In this splendid new history, Pauline Maier tells the dramatic story of the yearlong battle over ratification that brought such famous founders as Washington, Hamilton, Madison, Jay, and Henry together with less well-known Americans who sometimes eloquently and always passionately expressed their hopes and fears for their new country. Men argued in taverns and coffeehouses; women joined the debate in their parlors; broadsides and newspaper stories advocated various points of view and excoriated others. In small towns and counties across the country people read the document carefully and knew it well. Americans seized the opportunity to play a role in shaping the new nation. Then the ratifying conventions chosen by "We the People" scrutinized and debated the Constitution clause by clause.
Although many books have been written about the Constitutional Convention, this is the first major history of ratification. It draws on a vast new collection of documents and tells the story with masterful attention to detail in a dynamic narrative. Each state's experience was different, and Maier gives each its due even as she focuses on the four critical states of Pennsylvania, Massachusetts, Virginia, and New York, whose approval of the Constitution was crucial to its success.
The New Yorker Gilbert Livingston called his participation in the ratification convention the greatest transaction of his life. The hundreds of delegates to the ratifying conventions took their responsibility seriously, and their careful inspection of the Constitution can tell us much today about a document whose meaning continues to be subject to interpretation. Ratification is the story of the founding drama of our nation, superbly told in a history that transports readers back more than two centuries to reveal the convictions and aspirations on which our country was built.
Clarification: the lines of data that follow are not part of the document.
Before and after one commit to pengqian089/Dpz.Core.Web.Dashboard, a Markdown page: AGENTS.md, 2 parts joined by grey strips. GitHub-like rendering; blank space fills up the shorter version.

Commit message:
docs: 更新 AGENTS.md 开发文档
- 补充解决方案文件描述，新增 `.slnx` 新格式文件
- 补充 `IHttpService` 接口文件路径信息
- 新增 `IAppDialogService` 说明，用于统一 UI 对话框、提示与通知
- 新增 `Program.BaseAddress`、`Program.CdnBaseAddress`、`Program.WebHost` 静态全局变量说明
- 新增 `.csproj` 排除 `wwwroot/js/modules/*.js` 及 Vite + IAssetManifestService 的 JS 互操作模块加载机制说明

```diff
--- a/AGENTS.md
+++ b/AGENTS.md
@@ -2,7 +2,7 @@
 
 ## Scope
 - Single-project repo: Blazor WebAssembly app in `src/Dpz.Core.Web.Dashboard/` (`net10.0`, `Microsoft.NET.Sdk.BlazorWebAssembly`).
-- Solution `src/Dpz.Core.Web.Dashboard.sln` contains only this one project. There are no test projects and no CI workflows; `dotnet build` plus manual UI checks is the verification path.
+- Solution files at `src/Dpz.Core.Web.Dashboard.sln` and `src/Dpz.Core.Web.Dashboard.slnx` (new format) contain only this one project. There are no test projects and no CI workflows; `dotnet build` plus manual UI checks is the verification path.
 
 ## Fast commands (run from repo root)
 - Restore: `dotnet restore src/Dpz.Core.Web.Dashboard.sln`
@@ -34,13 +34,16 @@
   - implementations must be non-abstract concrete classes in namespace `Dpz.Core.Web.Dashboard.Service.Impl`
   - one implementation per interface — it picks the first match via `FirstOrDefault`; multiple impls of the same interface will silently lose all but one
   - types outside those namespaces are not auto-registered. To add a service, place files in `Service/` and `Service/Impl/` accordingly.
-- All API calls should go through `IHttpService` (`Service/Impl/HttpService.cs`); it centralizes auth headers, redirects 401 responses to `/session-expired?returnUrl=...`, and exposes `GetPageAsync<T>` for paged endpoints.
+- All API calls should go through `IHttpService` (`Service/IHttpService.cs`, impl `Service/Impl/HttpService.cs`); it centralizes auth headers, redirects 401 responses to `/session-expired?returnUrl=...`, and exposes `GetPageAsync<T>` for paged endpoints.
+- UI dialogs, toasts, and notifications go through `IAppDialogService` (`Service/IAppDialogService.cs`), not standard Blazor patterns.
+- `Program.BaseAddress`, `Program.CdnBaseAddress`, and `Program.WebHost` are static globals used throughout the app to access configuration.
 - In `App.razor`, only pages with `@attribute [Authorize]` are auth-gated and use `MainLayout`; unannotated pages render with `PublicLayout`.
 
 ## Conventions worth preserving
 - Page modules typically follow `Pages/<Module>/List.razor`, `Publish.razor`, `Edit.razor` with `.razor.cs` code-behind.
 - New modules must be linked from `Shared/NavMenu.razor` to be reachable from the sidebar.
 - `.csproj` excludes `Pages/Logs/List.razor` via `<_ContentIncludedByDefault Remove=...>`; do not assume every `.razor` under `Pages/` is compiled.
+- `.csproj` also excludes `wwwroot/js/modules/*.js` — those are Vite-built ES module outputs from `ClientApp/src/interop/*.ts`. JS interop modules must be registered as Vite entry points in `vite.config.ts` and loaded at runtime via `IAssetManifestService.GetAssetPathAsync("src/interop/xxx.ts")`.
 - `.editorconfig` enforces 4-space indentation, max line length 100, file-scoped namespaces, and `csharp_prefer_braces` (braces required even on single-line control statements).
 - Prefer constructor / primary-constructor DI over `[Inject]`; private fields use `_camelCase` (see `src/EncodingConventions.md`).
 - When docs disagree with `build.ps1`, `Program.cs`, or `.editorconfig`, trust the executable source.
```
Publishers Weekly® Reviews
- Reviewed in: Publishers Weekly, page .
- Review Date: 2010-08-23
- Reviewer: Staff
This book about one of the most momentous occasions in the nation's history is the definitive one. Maier, a distinguished MIT historian of the Revolutionary era, relates with more authority and in more detail than ever before the long, uncertain course from the Constitution's adoption by the Constitutional Convention in 1787 until its ratification by the states in 1788 and of the Bill of Rights soon after. While not lacking drama, it's mostly a state-by-state look at the give-and-take of political and constitutional debate. While the nation's early greats--Washington, Madison, Patrick Henry--get their due, many lesser-known figures, often simple men who shone for this moment alone, play their parts. Maier shows how the Constitution's supporters and defenders won through ratification and why in the end even most of its detractors, in the words of one, concluded that this was "the best government in the world." For those who seek judicious assessment, sober reflection, and masterful analysis of the debates that secured the Constitution, this book is an unsurpassable achievement. 16 pages of b&w illus. (Oct.)